The BBC reports on the newest environmental plague to hit Siberia: smelly orange and (yes) yellow snow—but not the kind you’re used to. Something way grosser.
Oily yellow and orange snowflakes fell over an area of more than 1,500sq km (570sq miles) in the Omsk region on Wednesday [31 Jan], Russian officials said. Chemical tests were under way to determine the cause, they said. Residents have been advised not to use the snow for household tasks or let animals graze on it.
“So far we cannot explain the snow, which is oily to the touch and has a pronounced rotten smell,” said Omsk environmental prosecutor Anton German, quoted by the Russian news agency Itar-Tass on Thursday. “We are waiting for the results of a thorough test on samples.”
But Vladimir Gurzhey, an official with the civil defence ministry in Omsk, told the Russia TV channel that the snow had four times the normal levels of iron in it. The TV also reported that coloured snow had fallen in the neighbouring regions of Tomsk and Tyumen. Omsk, in western Siberia, is a centre of Russia’s oil industry.
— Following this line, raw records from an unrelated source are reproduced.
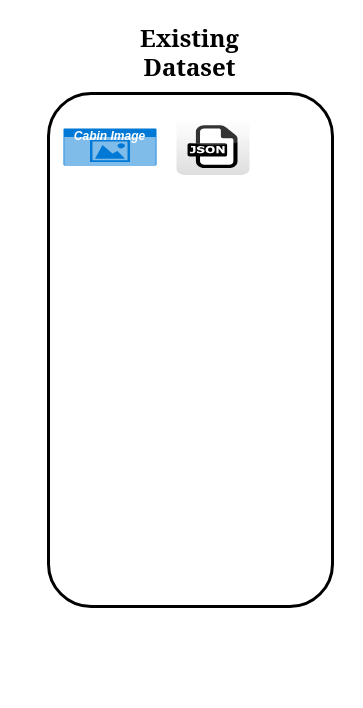
The draw.io diagram titan_overview.drawio in Albertchamberlain/draw_io, before the edit. Source tidied: cells renumbered, new cells numbered last; positions are measured from the earlier drawing's top-left corner, leaving out a move shared by most shapes. Both pictures are drawn from the tidied source at 100%, with x=0, y=0 at pixel (48, 17).
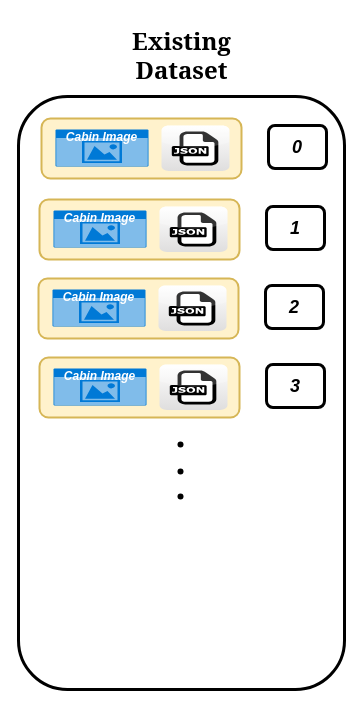
Above is the later version.

What changed in the source:
```diff
@@
     <mxCell id="2" style="rounded=1;whiteSpace=wrap;html=1;strokeWidth=3;" parent="1" vertex="1">
-      <mxGeometry y="76" width="284" height="513" as="geometry" />
+      <mxGeometry x="-30" y="79" width="326" height="593" as="geometry" />
     </mxCell>
     <mxCell id="3" value="&lt;font face=&quot;Georgia&quot; style=&quot;font-size: 24px;&quot;&gt;&lt;b&gt;Existing&lt;/b&gt;&lt;/font&gt;&lt;div&gt;&lt;font face=&quot;Georgia&quot; style=&quot;font-size: 24px;&quot;&gt;&lt;b&gt;Dataset&lt;/b&gt;&lt;/font&gt;&lt;/div&gt;" style="text;html=1;align=center;verticalAlign=middle;strokeColor=none;fillColor=none;" parent="1" vertex="1">
-      <mxGeometry x="90" width="102" height="70" as="geometry" />
+      <mxGeometry x="82" y="3" width="102" height="70" as="geometry" />
     </mxCell>
+    <mxCell id="6" value="&lt;font style=&quot;font-size: 18px;&quot;&gt;&lt;b&gt;&lt;i&gt;0&lt;/i&gt;&lt;/b&gt;&lt;/font&gt;" style="rounded=1;whiteSpace=wrap;html=1;strokeWidth=3;" parent="1" vertex="1">
+      <mxGeometry x="220" y="108" width="58" height="43" as="geometry" />
+    </mxCell>
+    <mxCell id="7" style="rounded=1;whiteSpace=wrap;html=1;strokeWidth=2;fillColor=#fff2cc;strokeColor=#d6b656;" parent="1" vertex="1">
+      <mxGeometry x="-7" y="101" width="200" height="60" as="geometry" />
+    </mxCell>
     <mxCell id="4" value="&lt;b&gt;&lt;i&gt;Cabin Image&lt;/i&gt;&lt;/b&gt;" style="html=1;whiteSpace=wrap;strokeColor=none;fillColor=#0079D6;labelPosition=center;verticalLabelPosition=middle;verticalAlign=top;align=center;fontSize=12;spacingTop=-6;fontColor=#FFFFFF;sketch=0;shape=mxgraph.sitemap.photo;" parent="1" vertex="1">
-      <mxGeometry x="15" y="111" width="93" height="37" as="geometry" />
+      <mxGeometry x="7" y="112" width="93" height="37" as="geometry" />
     </mxCell>
     <mxCell id="5" style="dashed=0;html=1;align=center;labelPosition=center;verticalLabelPosition=bottom;verticalAlign=top;shape=mxgraph.webicons.json;gradientColor=#DFDEDE;" parent="1" vertex="1">
-      <mxGeometry x="128" y="100" width="73" height="57.4" as="geometry" />
+      <mxGeometry x="113" y="108" width="68" height="45.4" as="geometry" />
     </mxCell>
+    <mxCell id="8" value="&lt;font style=&quot;font-size: 18px;&quot;&gt;&lt;b&gt;&lt;i&gt;1&lt;/i&gt;&lt;/b&gt;&lt;/font&gt;" style="rounded=1;whiteSpace=wrap;html=1;strokeWidth=3;" parent="1" vertex="1">
+      <mxGeometry x="218" y="189" width="58" height="43" as="geometry" />
+    </mxCell>
+    <mxCell id="9" style="rounded=1;whiteSpace=wrap;html=1;strokeWidth=2;fillColor=#fff2cc;strokeColor=#d6b656;" parent="1" vertex="1">
+      <mxGeometry x="-9" y="182" width="200" height="60" as="geometry" />
+    </mxCell>
+    <mxCell id="10" value="&lt;b&gt;&lt;i&gt;Cabin Image&lt;/i&gt;&lt;/b&gt;" style="html=1;whiteSpace=wrap;strokeColor=none;fillColor=#0079D6;labelPosition=center;verticalLabelPosition=middle;verticalAlign=top;align=center;fontSize=12;spacingTop=-6;fontColor=#FFFFFF;sketch=0;shape=mxgraph.sitemap.photo;" parent="1" vertex="1">
+      <mxGeometry x="5" y="193" width="93" height="37" as="geometry" />
+    </mxCell>
+    <mxCell id="11" style="dashed=0;html=1;align=center;labelPosition=center;verticalLabelPosition=bottom;verticalAlign=top;shape=mxgraph.webicons.json;gradientColor=#DFDEDE;" parent="1" vertex="1">
+      <mxGeometry x="111" y="189" width="68" height="45.4" as="geometry" />
+    </mxCell>
+    <mxCell id="12" value="&lt;font style=&quot;font-size: 18px;&quot;&gt;&lt;b&gt;&lt;i&gt;2&lt;/i&gt;&lt;/b&gt;&lt;/font&gt;" style="rounded=1;whiteSpace=wrap;html=1;strokeWidth=3;" parent="1" vertex="1">
+      <mxGeometry x="217" y="268" width="58" height="43" as="geometry" />
+    </mxCell>
+    <mxCell id="13" style="rounded=1;whiteSpace=wrap;html=1;strokeWidth=2;fillColor=#fff2cc;strokeColor=#d6b656;" parent="1" vertex="1">
+      <mxGeometry x="-10" y="261" width="200" height="60" as="geometry" />
+    </mxCell>
+    <mxCell id="14" value="&lt;b&gt;&lt;i&gt;Cabin Image&lt;/i&gt;&lt;/b&gt;" style="html=1;whiteSpace=wrap;strokeColor=none;fillColor=#0079D6;labelPosition=center;verticalLabelPosition=middle;verticalAlign=top;align=center;fontSize=12;spacingTop=-6;fontColor=#FFFFFF;sketch=0;shape=mxgraph.sitemap.photo;" parent="1" vertex="1">
+      <mxGeometry x="4" y="272" width="93" height="37" as="geometry" />
+    </mxCell>
+    <mxCell id="15" style="dashed=0;html=1;align=center;labelPosition=center;verticalLabelPosition=bottom;verticalAlign=top;shape=mxgraph.webicons.json;gradientColor=#DFDEDE;" parent="1" vertex="1">
+      <mxGeometry x="110" y="268" width="68" height="45.4" as="geometry" />
+    </mxCell>
+    <mxCell id="16" value="&lt;font style=&quot;font-size: 18px;&quot;&gt;&lt;b&gt;&lt;i&gt;3&lt;/i&gt;&lt;/b&gt;&lt;/font&gt;" style="rounded=1;whiteSpace=wrap;html=1;strokeWidth=3;" parent="1" vertex="1">
+      <mxGeometry x="218" y="347" width="58" height="43" as="geometry" />
+    </mxCell>
+    <mxCell id="17" style="rounded=1;whiteSpace=wrap;html=1;strokeWidth=2;fillColor=#fff2cc;strokeColor=#d6b656;" parent="1" vertex="1">
+      <mxGeometry x="-9" y="340" width="200" height="60" as="geometry" />
+    </mxCell>
+    <mxCell id="18" value="&lt;b&gt;&lt;i&gt;Cabin Image&lt;/i&gt;&lt;/b&gt;" style="html=1;whiteSpace=wrap;strokeColor=none;fillColor=#0079D6;labelPosition=center;verticalLabelPosition=middle;verticalAlign=top;align=center;fontSize=12;spacingTop=-6;fontColor=#FFFFFF;sketch=0;shape=mxgraph.sitemap.photo;" parent="1" vertex="1">
+      <mxGeometry x="5" y="351" width="93" height="37" as="geometry" />
+    </mxCell>
+    <mxCell id="19" style="dashed=0;html=1;align=center;labelPosition=center;verticalLabelPosition=bottom;verticalAlign=top;shape=mxgraph.webicons.json;gradientColor=#DFDEDE;" parent="1" vertex="1">
+      <mxGeometry x="111" y="347" width="68" height="45.4" as="geometry" />
+    </mxCell>
+    <mxCell id="20" style="shape=waypoint;sketch=0;size=6;fillColor=none;perimeter=centerPerimeter;" parent="1" vertex="1">
+      <mxGeometry x="122" y="417" width="20" height="20" as="geometry" />
+    </mxCell>
+    <mxCell id="21" style="shape=waypoint;sketch=0;size=6;fillColor=none;perimeter=centerPerimeter;" parent="1" vertex="1">
+      <mxGeometry x="122" y="444" width="20" height="20" as="geometry" />
+    </mxCell>
+    <mxCell id="22" style="shape=waypoint;sketch=0;size=6;fillColor=none;perimeter=centerPerimeter;" parent="1" vertex="1">
+      <mxGeometry x="122" y="469" width="20" height="20" as="geometry" />
+    </mxCell>
```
About 27,000 people live in the areas affected by the snow, Russian officials said.